Web document revisions:
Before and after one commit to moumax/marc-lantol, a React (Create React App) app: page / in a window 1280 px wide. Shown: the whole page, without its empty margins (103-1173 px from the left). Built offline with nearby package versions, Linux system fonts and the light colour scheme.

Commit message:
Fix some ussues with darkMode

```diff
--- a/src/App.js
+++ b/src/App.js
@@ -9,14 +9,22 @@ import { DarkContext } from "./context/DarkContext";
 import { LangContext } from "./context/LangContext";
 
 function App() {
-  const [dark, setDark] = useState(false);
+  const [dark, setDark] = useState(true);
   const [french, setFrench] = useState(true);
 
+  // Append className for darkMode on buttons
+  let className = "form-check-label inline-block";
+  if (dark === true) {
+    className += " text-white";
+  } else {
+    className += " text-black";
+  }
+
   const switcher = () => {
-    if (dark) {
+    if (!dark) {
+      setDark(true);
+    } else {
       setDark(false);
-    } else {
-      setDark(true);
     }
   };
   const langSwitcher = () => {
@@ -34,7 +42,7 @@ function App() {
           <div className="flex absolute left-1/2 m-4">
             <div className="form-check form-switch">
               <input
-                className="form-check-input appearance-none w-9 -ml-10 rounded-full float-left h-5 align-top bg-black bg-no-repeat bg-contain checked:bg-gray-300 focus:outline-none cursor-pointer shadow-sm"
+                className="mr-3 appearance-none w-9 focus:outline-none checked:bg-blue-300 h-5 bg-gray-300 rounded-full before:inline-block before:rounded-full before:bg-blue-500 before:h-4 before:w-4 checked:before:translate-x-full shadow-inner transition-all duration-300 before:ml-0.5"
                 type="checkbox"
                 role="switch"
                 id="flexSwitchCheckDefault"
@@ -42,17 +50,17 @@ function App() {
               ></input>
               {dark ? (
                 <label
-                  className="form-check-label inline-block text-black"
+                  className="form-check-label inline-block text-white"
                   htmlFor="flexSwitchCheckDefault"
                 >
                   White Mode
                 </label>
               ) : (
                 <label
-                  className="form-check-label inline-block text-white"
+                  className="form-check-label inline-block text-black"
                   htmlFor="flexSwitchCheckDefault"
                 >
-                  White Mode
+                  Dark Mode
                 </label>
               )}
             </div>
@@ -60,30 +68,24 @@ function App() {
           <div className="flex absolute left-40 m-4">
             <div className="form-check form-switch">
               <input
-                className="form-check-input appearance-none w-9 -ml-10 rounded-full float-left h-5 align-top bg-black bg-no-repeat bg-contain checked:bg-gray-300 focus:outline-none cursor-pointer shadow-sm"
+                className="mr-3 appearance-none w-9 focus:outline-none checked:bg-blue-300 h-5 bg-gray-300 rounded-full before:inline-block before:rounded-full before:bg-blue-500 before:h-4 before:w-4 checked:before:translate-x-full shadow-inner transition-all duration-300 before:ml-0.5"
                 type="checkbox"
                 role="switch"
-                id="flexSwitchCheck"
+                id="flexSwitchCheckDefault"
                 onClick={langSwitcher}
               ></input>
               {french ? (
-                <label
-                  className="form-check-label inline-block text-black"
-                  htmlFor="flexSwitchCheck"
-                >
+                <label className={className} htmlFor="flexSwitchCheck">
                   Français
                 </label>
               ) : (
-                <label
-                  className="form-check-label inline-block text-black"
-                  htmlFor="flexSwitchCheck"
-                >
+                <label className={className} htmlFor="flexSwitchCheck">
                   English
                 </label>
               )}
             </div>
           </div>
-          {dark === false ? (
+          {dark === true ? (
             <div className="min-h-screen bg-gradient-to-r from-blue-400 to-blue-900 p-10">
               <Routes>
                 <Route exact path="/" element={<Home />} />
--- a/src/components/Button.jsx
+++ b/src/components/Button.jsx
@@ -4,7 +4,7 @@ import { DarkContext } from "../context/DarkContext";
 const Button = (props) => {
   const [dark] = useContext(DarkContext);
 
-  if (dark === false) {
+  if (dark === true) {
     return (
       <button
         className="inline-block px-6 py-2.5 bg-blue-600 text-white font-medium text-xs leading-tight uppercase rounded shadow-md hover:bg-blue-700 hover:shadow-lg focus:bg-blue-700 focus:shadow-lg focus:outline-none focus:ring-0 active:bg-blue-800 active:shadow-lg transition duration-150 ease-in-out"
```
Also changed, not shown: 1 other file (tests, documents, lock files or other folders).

### Task objective
Copy every record above out again, word for word.

### Written answer
Before and after one commit to moumax/marc-lantol, a React (Create React App) app: page / in a window 1280 px wide. Shown: the whole page, without its empty margins (103-1173 px from the left). Built offline with nearby package versions, Linux system fonts and the light colour scheme.

Commit message:
Fix some ussues with darkMode

```diff
--- a/src/App.js
+++ b/src/App.js
@@ -9,14 +9,22 @@ import { DarkContext } from "./context/DarkContext";
 import { LangContext } from "./context/LangContext";
 
 function App() {
-  const [dark, setDark] = useState(false);
+  const [dark, setDark] = useState(true);
   const [french, setFrench] = useState(true);
 
+  // Append className for darkMode on buttons
+  let className = "form-check-label inline-block";
+  if (dark === true) {
+    className += " text-white";
+  } else {
+    className += " text-black";
+  }
+
   const switcher = () => {
-    if (dark) {
+    if (!dark) {
+      setDark(true);
+    } else {
       setDark(false);
-    } else {
-      setDark(true);
     }
   };
   const langSwitcher = () => {
@@ -34,7 +42,7 @@ function App() {
           <div className="flex absolute left-1/2 m-4">
             <div className="form-check form-switch">
               <input
-                className="form-check-input appearance-none w-9 -ml-10 rounded-full float-left h-5 align-top bg-black bg-no-repeat bg-contain checked:bg-gray-300 focus:outline-none cursor-pointer shadow-sm"
+                className="mr-3 appearance-none w-9 focus:outline-none checked:bg-blue-300 h-5 bg-gray-300 rounded-full before:inline-block before:rounded-full before:bg-blue-500 before:h-4 before:w-4 checked:before:translate-x-full shadow-inner transition-all duration-300 before:ml-0.5"
                 type="checkbox"
                 role="switch"
                 id="flexSwitchCheckDefault"
@@ -42,17 +50,17 @@ function App() {
               ></input>
               {dark ? (
                 <label
-                  className="form-check-label inline-block text-black"
+                  className="form-check-label inline-block text-white"
                   htmlFor="flexSwitchCheckDefault"
                 >
                   White Mode
                 </label>
               ) : (
                 <label
-                  className="form-check-label inline-block text-white"
+                  className="form-check-label inline-block text-black"
                   htmlFor="flexSwitchCheckDefault"
                 >
-                  White Mode
+                  Dark Mode
                 </label>
               )}
             </div>
@@ -60,30 +68,24 @@ function App() {
           <div className="flex absolute left-40 m-4">
             <div className="form-check form-switch">
               <input
-                className="form-check-input appearance-none w-9 -ml-10 rounded-full float-left h-5 align-top bg-black bg-no-repeat bg-contain checked:bg-gray-300 focus:outline-none cursor-pointer shadow-sm"
+                className="mr-3 appearance-none w-9 focus:outline-none checked:bg-blue-300 h-5 bg-gray-300 rounded-full before:inline-block before:rounded-full before:bg-blue-500 before:h-4 before:w-4 checked:before:translate-x-full shadow-inner transition-all duration-300 before:ml-0.5"
                 type="checkbox"
                 role="switch"
-                id="flexSwitchCheck"
+                id="flexSwitchCheckDefault"
                 onClick={langSwitcher}
               ></input>
               {french ? (
-                <label
-                  className="form-check-label inline-block text-black"
-                  htmlFor="flexSwitchCheck"
-                >
+                <label className={className} htmlFor="flexSwitchCheck">
                   Français
                 </label>
               ) : (
-                <label
-                  className="form-check-label inline-block text-black"
-                  htmlFor="flexSwitchCheck"
-                >
+                <label className={className} htmlFor="flexSwitchCheck">
                   English
                 </label>
               )}
             </div>
           </div>
-          {dark === false ? (
+          {dark === true ? (
             <div className="min-h-screen bg-gradient-to-r from-blue-400 to-blue-900 p-10">
               <Routes>
                 <Route exact path="/" element={<Home />} />
--- a/src/components/Button.jsx
+++ b/src/components/Button.jsx
@@ -4,7 +4,7 @@ import { DarkContext } from "../context/DarkContext";
 const Button = (props) => {
   const [dark] = useContext(DarkContext);
 
-  if (dark === false) {
+  if (dark === true) {
     return (
       <button
         className="inline-block px-6 py-2.5 bg-blue-600 text-white font-medium text-xs leading-tight uppercase rounded shadow-md hover:bg-blue-700 hover:shadow-lg focus:bg-blue-700 focus:shadow-lg focus:outline-none focus:ring-0 active:bg-blue-800 active:shadow-lg transition duration-150 ease-in-out"
```
Also changed, not shown: 1 other file (tests, documents, lock files or other folders).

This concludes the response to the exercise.